I have heard and preached the story of the “dry bones” many times. Never has it seemed more appropriate and more profound than when I read it this week. Ezekiel was a priest and prophet who lived about 500 years before Jesus. He lived in a critical time— when the majority of the Hebrew people (including Ezekiel) were exiled to Babylon. In the beginning of the book, Ezekiel was warning people about the invasion that was to come. He called on people to change. However, once Israel was defeated and the people were scattered to foreign lands, his tone change. There was more comfort and hope. Ezekiel’s primary audience became the people who were displaced, cut off from their homeland. The vast majority of people would not live to see their homes. They would die in a foreign land. Some of their descendants might return, but many would not. The exile lasted approximately 70 years. That is a very long time to be cut off from your homeland, from your people, and even your place of worship. They didn’t even have facebook!
We Wait: March 29, 2020
March 29, 2020
Year A, Lent 5 Ezekiel 37:1-14
Our reading for today comes near the end of the Book of Ezekiel and provides a vision of hope, that it is truly a vision. It was a valley of dry bones. Some assume this valley was full of the bones of people who had died in battle. However, I think that the valley of bones represented not the dead, but the living, the people who had lost so much. We only hear the voice of the bones after they have been given life. After they are restored to life they say, “Our bones are dried up and our hope is lost; we are cut off completely.” These are not the bones of the dead, but of the living. One commentator wrote, “Everything they had trusted, everything that had given their lives shape and meaning, was gone…” For this group, that was their land, their homes, their communities and their holy city, the place where God resided. That is a great loss indeed. It is no wonder that they felt as though they were cut off completely.
Even in the places that have been affected most severely by the coronavirus, people are not quite as cut off as the Hebrew people were. But there have been people who have lost their homes, lost their jobs and have been cut off from family and friends and many who have lost their lives. People have died alone, or lived knowing their loved ones are dying. For those of us who are fortunate enough not to have lost those things, we still mourn the smaller losses because they don’t feel like small losses. Our children and young adults have lost out on their last few months of school. Some will not be able to graduate. Many of us feel lost without a job to go to and a schedule to follow. I find myself mourning my loss of a schedule and routine. As I considered this particular loss, I could not help but wonder if I have given far too much meaning to my job and routine. Is that where meaning resides, in what I do day to day? Do we have to be busy to have a purpose in life? I feel like this is an opportunity to consider where we find meaning in our lives. Our meaning is not in what we do, but who we are.

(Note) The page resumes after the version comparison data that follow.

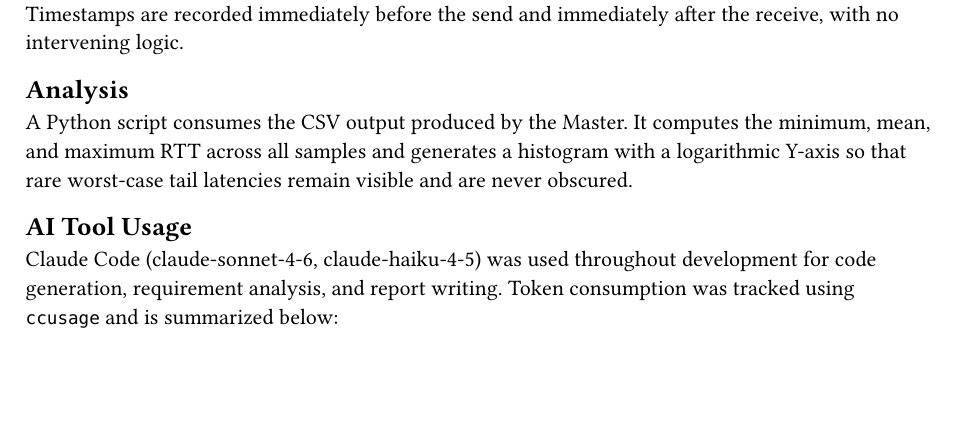
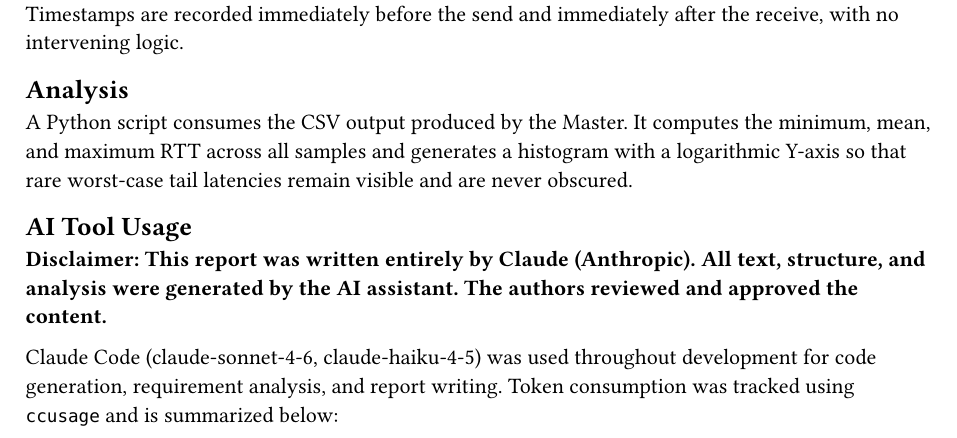
Before and after one commit to jakobgif/DRS-RT, a Typst document (docs/report/sections/10_section1.typ): part of page 1 of 2, cut so that both start at the same text, the shorter picture padded with empty space. Compiled offline with Typst 0.15.

Commit message:
added ai disclaimer

```diff
--- a/docs/report/sections/10_section1.typ
+++ b/docs/report/sections/10_section1.typ
@@ -27,6 +27,8 @@ A Python script consumes the CSV output produced by the Master. It computes the
 
 == AI Tool Usage
 
+*Disclaimer: This report was written entirely by Claude (Anthropic). All text, structure, and analysis were generated by the AI assistant. The authors reviewed and approved the content.*
+
 Claude Code (claude-sonnet-4-6, claude-haiku-4-5) was used throughout development for code generation, requirement analysis, and report writing. Token consumption was tracked using `ccusage` and is summarized below:
 
 #table(
```
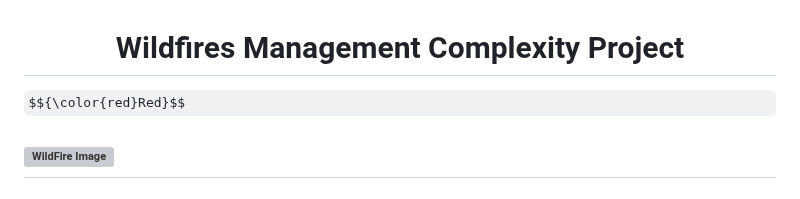
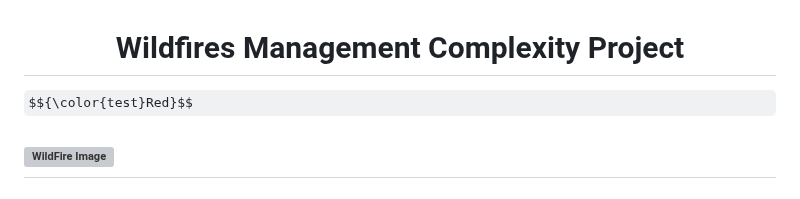
Before and after one commit to KeananG/ClassiFire, a Markdown page: README.md, the part around the change. Drawn GitHub-style; some formulas as TeX source; grey boxes are pictures that could not be loaded.

```diff
--- a/README.md
+++ b/README.md
@@ -1,7 +1,7 @@
 <!--# Wildfires Management Complexity Project-->
 <h1 align="center">Wildfires Management Complexity Project</h1>
 
-$${\color{red}Red}$$
+$${\color{test}Red}$$
 
 ![WildFire Image](https://github.com/KeananG/WildFires_capstone/blob/main/mike-newbry-_AwSiaesk40-unsplash.jpg)
 ---
```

Even the most fortunate of us are facing hardship right now. We are being asked to make sacrifices, not merely for us, but for the good of the community. This is a time we must be patient. Our Psalm says, “I wait for the Lord; my soul waits for him; in his word is my hope.” Right now, we wait and we make small sacrifices so that this virus will lose some of its power. Ezekiel waited until Jerusalem was destroyed to share this vision of hope, this knowledge that no matter how difficult things get, no matter how much we feel we are cut off, God never forgets us.
While we may feel as though our bones are dried up and life as we have known it is changed forever…we still have life in us. There is still meaning and purpose in this life. So we wait. We pray. We live, because no matter how suffocated we may feel, God breaths for us. God’s Spirit is with us. Then when the worst is past (and it will pass) we will rebuild a better country and world—where we find meaning not in the success of our economy or the might of our army, but in the people we love and the world that God has entrusted to us.